- [Collection entries]:

········

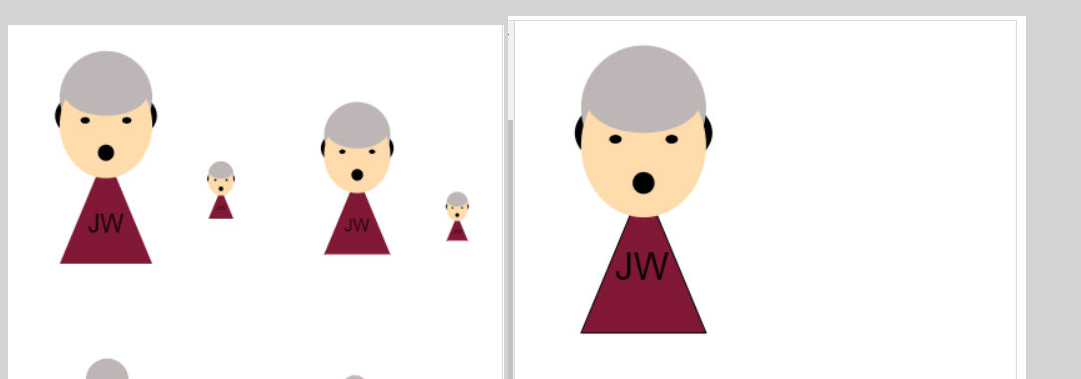
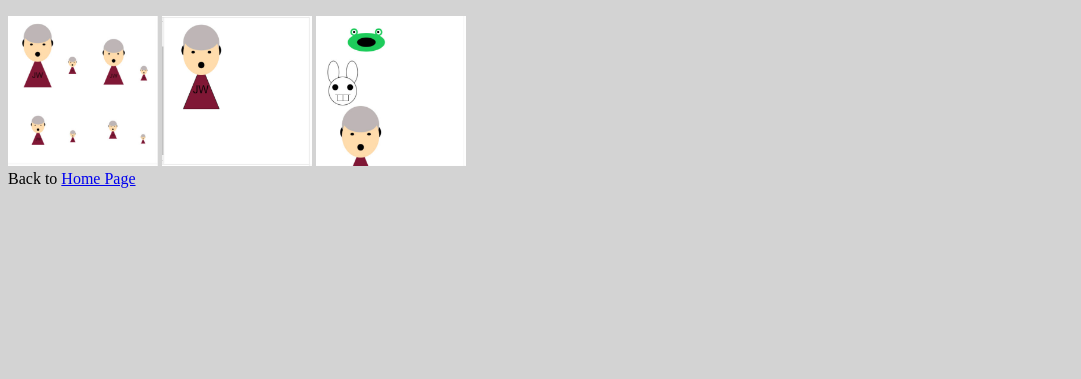
Before and after one commit to Jasonwu51/Jaosnwu51.github.io, a plain HTML site: page javascripts.html in a window 1280 px wide. Shown: the part 421-800 px from the top of the page, without its empty margins (0-1081 px from the left). Drawn offline with Linux system fonts and the light colour scheme.

Commit message:
Update javascripts.html

```diff
--- a/javascripts.html
+++ b/javascripts.html
@@ -29,9 +29,9 @@
                 <br>the University of Rhode Island.
                 <br> The tools used to assist me can be found on <a href="https://www.khanacademy.org/"> Khan Acadamy </a>
             </h3>
-       <img src="Wu_resizejs.jpg">
-       <img src="Wu_dancing_functionsjs.jpg">
-       <img src="Wu_racing_functionsjs.jpg">
+       <img src="Wu_resizejs.jpg" width="150" height="150" >
+       <img src="Wu_dancing_functionsjs.jpg" width="150" height="150" >
+       <img src="Wu_racing_functionsjs.jpg" width="150" height="150" >
         <br> Back to <a href="index.html"> Home Page </a>
     </body>
 </html>
```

········

- [Your objective]: An exact copy of every line above, minus the pictures, is the required output.

- [Expected answer]:
Before and after one commit to Jasonwu51/Jaosnwu51.github.io, a plain HTML site: page javascripts.html in a window 1280 px wide. Shown: the part 421-800 px from the top of the page, without its empty margins (0-1081 px from the left). Drawn offline with Linux system fonts and the light colour scheme.

Commit message:
Update javascripts.html

```diff
--- a/javascripts.html
+++ b/javascripts.html
@@ -29,9 +29,9 @@
                 <br>the University of Rhode Island.
                 <br> The tools used to assist me can be found on <a href="https://www.khanacademy.org/"> Khan Acadamy </a>
             </h3>
-       <img src="Wu_resizejs.jpg">
-       <img src="Wu_dancing_functionsjs.jpg">
-       <img src="Wu_racing_functionsjs.jpg">
+       <img src="Wu_resizejs.jpg" width="150" height="150" >
+       <img src="Wu_dancing_functionsjs.jpg" width="150" height="150" >
+       <img src="Wu_racing_functionsjs.jpg" width="150" height="150" >
         <br> Back to <a href="index.html"> Home Page </a>
     </body>
 </html>
```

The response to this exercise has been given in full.